═════ Records for processing

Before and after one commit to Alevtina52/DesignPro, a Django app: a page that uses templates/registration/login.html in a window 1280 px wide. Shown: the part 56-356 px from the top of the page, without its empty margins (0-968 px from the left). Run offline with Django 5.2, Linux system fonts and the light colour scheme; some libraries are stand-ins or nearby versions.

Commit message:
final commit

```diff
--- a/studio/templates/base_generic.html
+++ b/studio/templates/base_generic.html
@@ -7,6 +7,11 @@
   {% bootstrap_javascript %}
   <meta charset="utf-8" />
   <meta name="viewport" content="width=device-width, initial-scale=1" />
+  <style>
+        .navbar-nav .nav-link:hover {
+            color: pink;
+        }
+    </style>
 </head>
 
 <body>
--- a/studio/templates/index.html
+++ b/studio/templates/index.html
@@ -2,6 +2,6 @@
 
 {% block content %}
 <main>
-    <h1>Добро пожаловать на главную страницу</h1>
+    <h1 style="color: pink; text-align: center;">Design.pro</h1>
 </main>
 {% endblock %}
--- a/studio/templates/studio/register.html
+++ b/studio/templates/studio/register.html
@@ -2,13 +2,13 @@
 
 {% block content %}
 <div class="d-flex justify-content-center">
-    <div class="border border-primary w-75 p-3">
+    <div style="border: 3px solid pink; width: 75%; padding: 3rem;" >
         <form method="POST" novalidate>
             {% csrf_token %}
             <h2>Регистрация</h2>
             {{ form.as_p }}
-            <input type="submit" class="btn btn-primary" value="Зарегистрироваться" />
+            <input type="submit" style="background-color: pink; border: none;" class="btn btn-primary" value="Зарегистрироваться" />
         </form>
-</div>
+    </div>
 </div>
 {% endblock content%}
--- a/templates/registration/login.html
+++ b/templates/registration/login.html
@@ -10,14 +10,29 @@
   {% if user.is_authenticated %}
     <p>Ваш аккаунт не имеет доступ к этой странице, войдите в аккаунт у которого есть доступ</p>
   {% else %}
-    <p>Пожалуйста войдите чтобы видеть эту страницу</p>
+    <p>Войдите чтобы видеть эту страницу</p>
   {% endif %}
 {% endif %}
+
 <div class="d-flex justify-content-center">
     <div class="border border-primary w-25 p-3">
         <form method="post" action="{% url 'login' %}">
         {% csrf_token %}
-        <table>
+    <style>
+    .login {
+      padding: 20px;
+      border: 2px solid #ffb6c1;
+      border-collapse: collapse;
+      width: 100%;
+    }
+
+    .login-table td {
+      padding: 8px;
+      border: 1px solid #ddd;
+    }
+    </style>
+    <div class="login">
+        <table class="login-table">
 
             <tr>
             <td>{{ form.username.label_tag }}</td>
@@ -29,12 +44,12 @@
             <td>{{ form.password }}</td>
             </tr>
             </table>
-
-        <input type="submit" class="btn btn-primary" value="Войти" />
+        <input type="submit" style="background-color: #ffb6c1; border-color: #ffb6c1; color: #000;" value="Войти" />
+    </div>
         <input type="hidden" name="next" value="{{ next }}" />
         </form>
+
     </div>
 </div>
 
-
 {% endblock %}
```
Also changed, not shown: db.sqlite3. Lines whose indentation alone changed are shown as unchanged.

══════════
═════ Records for processing

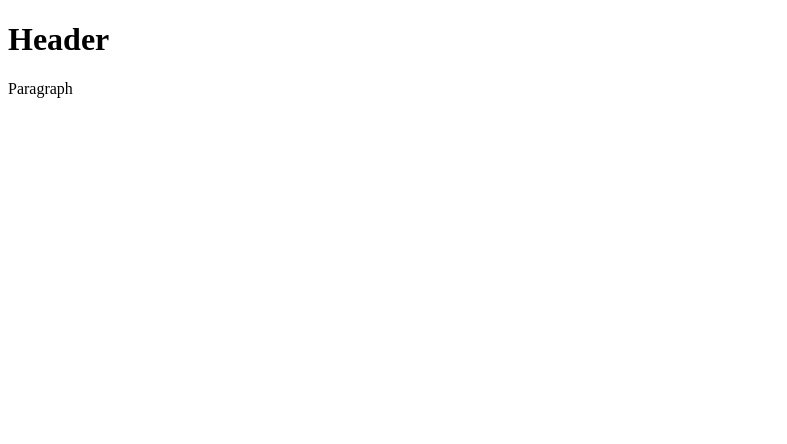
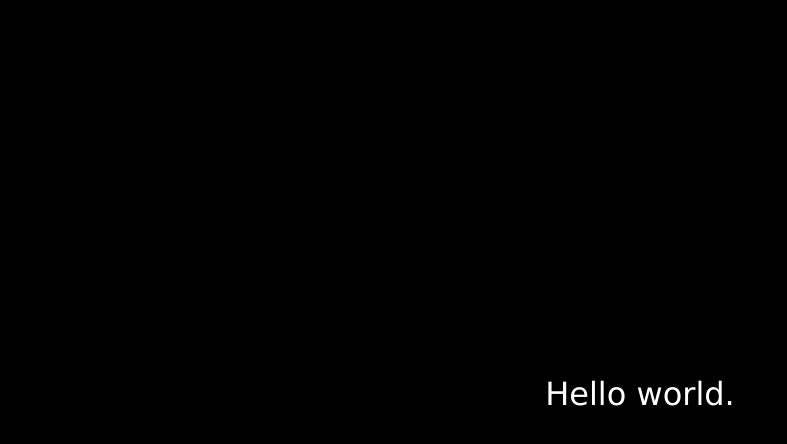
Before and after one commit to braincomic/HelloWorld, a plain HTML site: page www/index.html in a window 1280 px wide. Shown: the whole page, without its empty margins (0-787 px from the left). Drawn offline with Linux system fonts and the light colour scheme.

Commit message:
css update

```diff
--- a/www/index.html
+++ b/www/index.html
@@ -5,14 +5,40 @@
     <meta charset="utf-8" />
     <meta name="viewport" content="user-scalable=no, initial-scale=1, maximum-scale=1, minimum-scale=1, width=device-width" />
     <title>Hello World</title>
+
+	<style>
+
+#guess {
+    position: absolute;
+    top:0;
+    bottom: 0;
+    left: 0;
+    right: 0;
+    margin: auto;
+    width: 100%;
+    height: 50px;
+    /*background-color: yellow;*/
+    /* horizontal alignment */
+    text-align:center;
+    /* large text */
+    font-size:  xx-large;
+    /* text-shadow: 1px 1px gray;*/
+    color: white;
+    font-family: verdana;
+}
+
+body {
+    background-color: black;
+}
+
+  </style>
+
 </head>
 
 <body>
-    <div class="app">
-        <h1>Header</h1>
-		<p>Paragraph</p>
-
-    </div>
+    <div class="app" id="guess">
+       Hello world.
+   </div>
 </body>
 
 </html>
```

══════════

Exercise description
Some lines in the material contain "value". Show all of them.

Output
-            <input type="submit" class="btn btn-primary" value="Зарегистрироваться" />
+            <input type="submit" style="background-color: pink; border: none;" class="btn btn-primary" value="Зарегистрироваться" />
-        <input type="submit" class="btn btn-primary" value="Войти" />
+        <input type="submit" style="background-color: #ffb6c1; border-color: #ffb6c1; color: #000;" value="Войти" />
         <input type="hidden" name="next" value="{{ next }}" />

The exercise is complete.